WHAT TO WORK ON.
Nothing in the data may be altered; restate all of it exactly.

↓↓↓

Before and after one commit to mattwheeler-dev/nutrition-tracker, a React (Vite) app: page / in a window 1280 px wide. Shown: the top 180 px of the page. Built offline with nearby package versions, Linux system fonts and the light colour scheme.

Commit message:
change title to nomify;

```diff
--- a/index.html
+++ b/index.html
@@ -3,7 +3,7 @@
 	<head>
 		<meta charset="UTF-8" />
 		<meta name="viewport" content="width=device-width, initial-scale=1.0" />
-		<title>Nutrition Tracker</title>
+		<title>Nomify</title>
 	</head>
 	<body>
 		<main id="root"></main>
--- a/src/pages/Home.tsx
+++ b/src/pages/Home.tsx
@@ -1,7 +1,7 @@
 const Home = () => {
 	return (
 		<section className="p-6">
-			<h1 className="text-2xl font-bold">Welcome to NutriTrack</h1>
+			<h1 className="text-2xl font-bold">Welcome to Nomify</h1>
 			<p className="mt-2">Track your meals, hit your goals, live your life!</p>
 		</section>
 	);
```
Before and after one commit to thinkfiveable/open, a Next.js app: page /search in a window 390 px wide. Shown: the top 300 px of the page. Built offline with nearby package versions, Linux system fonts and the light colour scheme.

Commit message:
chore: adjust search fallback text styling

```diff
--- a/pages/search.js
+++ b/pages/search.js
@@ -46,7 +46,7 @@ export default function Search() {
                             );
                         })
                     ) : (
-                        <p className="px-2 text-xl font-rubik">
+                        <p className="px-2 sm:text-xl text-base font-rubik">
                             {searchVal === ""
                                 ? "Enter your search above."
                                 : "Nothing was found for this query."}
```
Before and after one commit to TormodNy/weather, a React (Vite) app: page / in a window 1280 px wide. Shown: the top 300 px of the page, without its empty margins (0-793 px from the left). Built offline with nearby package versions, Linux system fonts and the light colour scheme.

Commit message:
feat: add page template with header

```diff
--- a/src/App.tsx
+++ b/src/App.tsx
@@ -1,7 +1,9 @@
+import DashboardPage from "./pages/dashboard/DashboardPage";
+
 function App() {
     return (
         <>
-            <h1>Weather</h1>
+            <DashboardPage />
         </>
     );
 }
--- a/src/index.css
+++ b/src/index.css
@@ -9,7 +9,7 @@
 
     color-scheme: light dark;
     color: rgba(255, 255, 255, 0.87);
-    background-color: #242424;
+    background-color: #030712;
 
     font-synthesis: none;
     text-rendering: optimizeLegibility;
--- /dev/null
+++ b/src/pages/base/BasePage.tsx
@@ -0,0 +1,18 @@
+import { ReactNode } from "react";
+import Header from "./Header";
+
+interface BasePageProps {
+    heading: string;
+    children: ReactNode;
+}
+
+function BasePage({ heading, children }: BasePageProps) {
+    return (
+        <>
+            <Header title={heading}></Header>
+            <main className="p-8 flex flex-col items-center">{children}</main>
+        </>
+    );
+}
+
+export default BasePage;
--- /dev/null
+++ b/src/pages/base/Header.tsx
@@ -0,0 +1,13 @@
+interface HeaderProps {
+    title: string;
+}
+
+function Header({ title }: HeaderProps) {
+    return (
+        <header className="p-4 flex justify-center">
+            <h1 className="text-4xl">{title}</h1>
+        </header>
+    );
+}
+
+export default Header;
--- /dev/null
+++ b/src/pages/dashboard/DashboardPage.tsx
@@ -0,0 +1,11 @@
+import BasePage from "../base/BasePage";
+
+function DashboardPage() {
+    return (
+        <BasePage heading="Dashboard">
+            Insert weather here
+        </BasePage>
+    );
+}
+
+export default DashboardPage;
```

↑↑↑

RESPONSE AREA.
Before and after one commit to mattwheeler-dev/nutrition-tracker, a React (Vite) app: page / in a window 1280 px wide. Shown: the top 180 px of the page. Built offline with nearby package versions, Linux system fonts and the light colour scheme.

Commit message:
change title to nomify;

```diff
--- a/index.html
+++ b/index.html
@@ -3,7 +3,7 @@
 	<head>
 		<meta charset="UTF-8" />
 		<meta name="viewport" content="width=device-width, initial-scale=1.0" />
-		<title>Nutrition Tracker</title>
+		<title>Nomify</title>
 	</head>
 	<body>
 		<main id="root"></main>
--- a/src/pages/Home.tsx
+++ b/src/pages/Home.tsx
@@ -1,7 +1,7 @@
 const Home = () => {
 	return (
 		<section className="p-6">
-			<h1 className="text-2xl font-bold">Welcome to NutriTrack</h1>
+			<h1 className="text-2xl font-bold">Welcome to Nomify</h1>
 			<p className="mt-2">Track your meals, hit your goals, live your life!</p>
 		</section>
 	);
```
Before and after one commit to thinkfiveable/open, a Next.js app: page /search in a window 390 px wide. Shown: the top 300 px of the page. Built offline with nearby package versions, Linux system fonts and the light colour scheme.

Commit message:
chore: adjust search fallback text styling

```diff
--- a/pages/search.js
+++ b/pages/search.js
@@ -46,7 +46,7 @@ export default function Search() {
                             );
                         })
                     ) : (
-                        <p className="px-2 text-xl font-rubik">
+                        <p className="px-2 sm:text-xl text-base font-rubik">
                             {searchVal === ""
                                 ? "Enter your search above."
                                 : "Nothing was found for this query."}
```
Before and after one commit to TormodNy/weather, a React (Vite) app: page / in a window 1280 px wide. Shown: the top 300 px of the page, without its empty margins (0-793 px from the left). Built offline with nearby package versions, Linux system fonts and the light colour scheme.

Commit message:
feat: add page template with header

```diff
--- a/src/App.tsx
+++ b/src/App.tsx
@@ -1,7 +1,9 @@
+import DashboardPage from "./pages/dashboard/DashboardPage";
+
 function App() {
     return (
         <>
-            <h1>Weather</h1>
+            <DashboardPage />
         </>
     );
 }
--- a/src/index.css
+++ b/src/index.css
@@ -9,7 +9,7 @@
 
     color-scheme: light dark;
     color: rgba(255, 255, 255, 0.87);
-    background-color: #242424;
+    background-color: #030712;
 
     font-synthesis: none;
     text-rendering: optimizeLegibility;
--- /dev/null
+++ b/src/pages/base/BasePage.tsx
@@ -0,0 +1,18 @@
+import { ReactNode } from "react";
+import Header from "./Header";
+
+interface BasePageProps {
+    heading: string;
+    children: ReactNode;
+}
+
+function BasePage({ heading, children }: BasePageProps) {
+    return (
+        <>
+            <Header title={heading}></Header>
+            <main className="p-8 flex flex-col items-center">{children}</main>
+        </>
+    );
+}
+
+export default BasePage;
--- /dev/null
+++ b/src/pages/base/Header.tsx
@@ -0,0 +1,13 @@
+interface HeaderProps {
+    title: string;
+}
+
+function Header({ title }: HeaderProps) {
+    return (
+        <header className="p-4 flex justify-center">
+            <h1 className="text-4xl">{title}</h1>
+        </header>
+    );
+}
+
+export default Header;
--- /dev/null
+++ b/src/pages/dashboard/DashboardPage.tsx
@@ -0,0 +1,11 @@
+import BasePage from "../base/BasePage";
+
+function DashboardPage() {
+    return (
+        <BasePage heading="Dashboard">
+            Insert weather here
+        </BasePage>
+    );
+}
+
+export default DashboardPage;
```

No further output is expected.